▸ **WHAT YOU HAVE TO DO**:
Every line of the data below must be output exactly, with images left out.

### SUPPLIED INFORMATION ###

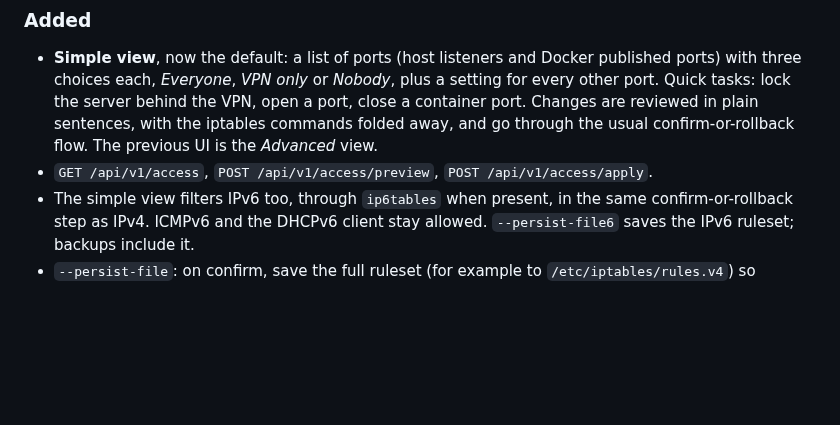
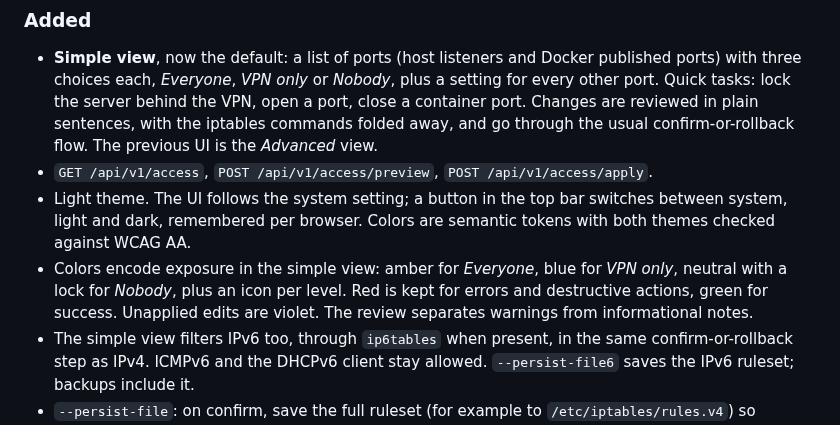
Before and after one commit to quvonchbek-devops/ipt-lens, a Markdown page: CHANGELOG.md, the part around the change. Drawn GitHub-style; blank space fills up the shorter version.

```diff
--- a/CHANGELOG.md
+++ b/CHANGELOG.md
@@ -19,6 +19,13 @@ First public release.
   plain sentences, with the iptables commands folded away, and go through the
   usual confirm-or-rollback flow. The previous UI is the *Advanced* view.
 - `GET /api/v1/access`, `POST /api/v1/access/preview`, `POST /api/v1/access/apply`.
+- Light theme. The UI follows the system setting; a button in the top bar
+  switches between system, light and dark, remembered per browser. Colors are
+  semantic tokens with both themes checked against WCAG AA.
+- Colors encode exposure in the simple view: amber for *Everyone*, blue for
+  *VPN only*, neutral with a lock for *Nobody*, plus an icon per level. Red is
+  kept for errors and destructive actions, green for success. Unapplied edits
+  are violet. The review separates warnings from informational notes.
 - The simple view filters IPv6 too, through `ip6tables` when present, in the
   same confirm-or-rollback step as IPv4. ICMPv6 and the DHCPv6 client stay
   allowed. `--persist-file6` saves the IPv6 ruleset; backups include it.
```
Also changed, not shown: README.md (+7 -2 lines), docs/images/advanced.png, docs/images/simple-dark.png (added), docs/images/simple-light.png (added), docs/images/simple.png (deleted), 7 other files.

###

▸ **RESULT**:
Before and after one commit to quvonchbek-devops/ipt-lens, a Markdown page: CHANGELOG.md, the part around the change. Drawn GitHub-style; blank space fills up the shorter version.

```diff
--- a/CHANGELOG.md
+++ b/CHANGELOG.md
@@ -19,6 +19,13 @@ First public release.
   plain sentences, with the iptables commands folded away, and go through the
   usual confirm-or-rollback flow. The previous UI is the *Advanced* view.
 - `GET /api/v1/access`, `POST /api/v1/access/preview`, `POST /api/v1/access/apply`.
+- Light theme. The UI follows the system setting; a button in the top bar
+  switches between system, light and dark, remembered per browser. Colors are
+  semantic tokens with both themes checked against WCAG AA.
+- Colors encode exposure in the simple view: amber for *Everyone*, blue for
+  *VPN only*, neutral with a lock for *Nobody*, plus an icon per level. Red is
+  kept for errors and destructive actions, green for success. Unapplied edits
+  are violet. The review separates warnings from informational notes.
 - The simple view filters IPv6 too, through `ip6tables` when present, in the
   same confirm-or-rollback step as IPv4. ICMPv6 and the DHCPv6 client stay
   allowed. `--persist-file6` saves the IPv6 ruleset; backups include it.
```
Also changed, not shown: README.md (+7 -2 lines), docs/images/advanced.png, docs/images/simple-dark.png (added), docs/images/simple-light.png (added), docs/images/simple.png (deleted), 7 other files.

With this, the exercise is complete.